That President Grant chose Ely Parker as his Commissioner of Indian Affairs was no surprise to anyone who knew Parker. A descendant of the renowned Seneca chiefs Red Jacket and Handsome Lake, he had been marked for greatness even before birth, when his pregnant mother had dreamt of a rainbow stretching from Tonawanda to the farm of the tribe's Indian agent, which, according to the tribe's dream interpreters, meant that her child would be a peacemaker between his people and the whites.

Parker mastered English in local academies, both on and off the Tonawanda Reserve, and became an avid reader. In 1846, when just 18 years old, he became the official spokesman of his people, who were fighting the U.S. government's efforts to remove them from Tonawanda. He soon traveled with the tribe's leaders to Washington, where he impressed the nation's top politicians, including President James K. Polk. It would take 11 more years of negotiating with the government for Parker to win the right of his people to stay in their ancestral home. During those years, he studied law and even helped argue a case in the Supreme Court on behalf of his tribe, but he was unable to take the bar exam because he was an Indian, so he became an engineer instead. He was overseeing the construction of a customhouse and marine hospital in Galena when he met Ulysses Grant.

When the Civil War broke out, Parker returned to New York and tried unsuccessfully to enlist in the Union Army. Finally, with the help of his friend Grant, who was no longer a failure, but instead a renowned general on the brink of defeating the Confederates at Vicksburg, Parker won an appointment as a military secretary. He first served General John Smith and later Grant himself. From Chattanooga to Appomattox, Parker always could be seen at Grant's side, usually carrying a stack of papers and with an ink bottle tied to a button on his coat. When Lee finally surrendered, it was Ely Parker who wrote down the terms.

The friendship between Grant and Parker strengthened after Grant was appointed General of the Army, a position he held from 1865 to 1869. During these years, Grant often sent Parker, now an adjutant general, to meet with tribes in the Indian Territory and farther west in Montana and Wyoming. Parker listened as tribal leaders described how their country was being overrun by miners, cattlemen, railroad workers, farmers, immigrants from Europe, and freedmen from the South.

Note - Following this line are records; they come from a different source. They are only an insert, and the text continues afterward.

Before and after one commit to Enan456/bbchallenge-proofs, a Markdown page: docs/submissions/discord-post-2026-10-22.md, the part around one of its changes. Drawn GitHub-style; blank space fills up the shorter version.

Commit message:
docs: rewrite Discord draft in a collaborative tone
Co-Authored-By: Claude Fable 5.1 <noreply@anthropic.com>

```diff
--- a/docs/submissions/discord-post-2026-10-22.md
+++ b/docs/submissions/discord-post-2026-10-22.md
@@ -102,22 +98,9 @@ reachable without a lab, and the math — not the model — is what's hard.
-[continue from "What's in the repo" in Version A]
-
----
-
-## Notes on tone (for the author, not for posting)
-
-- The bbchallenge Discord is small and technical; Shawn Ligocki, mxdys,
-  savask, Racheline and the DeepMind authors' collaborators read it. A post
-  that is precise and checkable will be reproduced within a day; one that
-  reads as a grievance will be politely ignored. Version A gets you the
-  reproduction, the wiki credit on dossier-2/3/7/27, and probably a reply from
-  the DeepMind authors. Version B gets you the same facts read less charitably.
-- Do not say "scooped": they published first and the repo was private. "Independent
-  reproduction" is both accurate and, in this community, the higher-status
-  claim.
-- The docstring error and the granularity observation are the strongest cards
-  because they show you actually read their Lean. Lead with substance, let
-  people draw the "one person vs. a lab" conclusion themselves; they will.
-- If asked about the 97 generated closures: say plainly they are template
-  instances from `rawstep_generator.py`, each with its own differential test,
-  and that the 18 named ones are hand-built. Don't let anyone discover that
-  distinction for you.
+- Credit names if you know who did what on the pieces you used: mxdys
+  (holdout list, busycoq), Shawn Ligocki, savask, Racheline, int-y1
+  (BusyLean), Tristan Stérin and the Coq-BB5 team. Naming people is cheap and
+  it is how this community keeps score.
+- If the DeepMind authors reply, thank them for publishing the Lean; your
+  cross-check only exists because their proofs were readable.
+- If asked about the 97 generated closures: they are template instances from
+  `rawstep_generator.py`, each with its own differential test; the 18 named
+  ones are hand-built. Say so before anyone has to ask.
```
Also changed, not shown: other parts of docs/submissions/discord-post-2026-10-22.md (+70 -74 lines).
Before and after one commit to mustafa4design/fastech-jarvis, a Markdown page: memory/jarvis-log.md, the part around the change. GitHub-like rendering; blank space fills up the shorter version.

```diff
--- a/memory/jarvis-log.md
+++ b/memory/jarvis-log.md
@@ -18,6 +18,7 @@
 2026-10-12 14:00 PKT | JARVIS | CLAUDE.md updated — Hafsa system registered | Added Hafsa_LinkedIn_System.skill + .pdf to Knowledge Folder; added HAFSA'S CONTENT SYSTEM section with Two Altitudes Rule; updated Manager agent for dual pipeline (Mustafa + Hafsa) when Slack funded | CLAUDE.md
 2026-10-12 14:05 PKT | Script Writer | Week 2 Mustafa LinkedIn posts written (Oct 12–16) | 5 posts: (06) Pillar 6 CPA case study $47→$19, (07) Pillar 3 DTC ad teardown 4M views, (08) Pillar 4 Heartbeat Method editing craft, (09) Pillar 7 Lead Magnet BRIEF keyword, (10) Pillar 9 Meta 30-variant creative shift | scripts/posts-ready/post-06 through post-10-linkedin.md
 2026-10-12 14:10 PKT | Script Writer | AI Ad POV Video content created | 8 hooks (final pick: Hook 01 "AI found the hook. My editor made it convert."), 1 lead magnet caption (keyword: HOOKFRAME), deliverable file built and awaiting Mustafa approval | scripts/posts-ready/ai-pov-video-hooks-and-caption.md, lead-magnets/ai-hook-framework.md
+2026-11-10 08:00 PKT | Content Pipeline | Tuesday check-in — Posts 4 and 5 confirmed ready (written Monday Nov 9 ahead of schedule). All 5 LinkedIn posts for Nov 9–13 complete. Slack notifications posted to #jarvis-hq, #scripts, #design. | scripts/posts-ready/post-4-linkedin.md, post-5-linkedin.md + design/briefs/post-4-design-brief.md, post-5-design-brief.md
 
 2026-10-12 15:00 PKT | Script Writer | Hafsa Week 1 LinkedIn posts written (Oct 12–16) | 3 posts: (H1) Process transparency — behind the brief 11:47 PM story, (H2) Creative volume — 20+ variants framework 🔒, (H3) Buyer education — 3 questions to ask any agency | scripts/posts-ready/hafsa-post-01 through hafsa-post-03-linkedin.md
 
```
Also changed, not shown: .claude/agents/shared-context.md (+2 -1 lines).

Parker reported everything back to Grant and together they worked out the details of a policy with the main goal of citizenship for the Indians. The army would protect Indians on their reservations as they transitioned from their old ways and entered the mainstream of American life, learning how to support themselves through new livelihoods like farming or ranching. It might take a generation or two, but eventually Indians would be able to vote, own businesses, and rely on the protections guaranteed to them in the Constitution.

As president, Grant made Parker his Commissioner of Indian Affairs, and Parker began working to implement the president's plans, appointing dozens of army officers to oversee the superintendencies, agencies, and reservations in the West. Grant and Parker were so certain of the wisdom of their policy that they failed to see how many people opposed it. Congressmen, who had previously rewarded their supporters with jobs in the Indian service, resented the fact that Grant had taken away these plum positions. Many Americans, especially in the West, complained that the president sided with the Indians rather than with his own countrymen.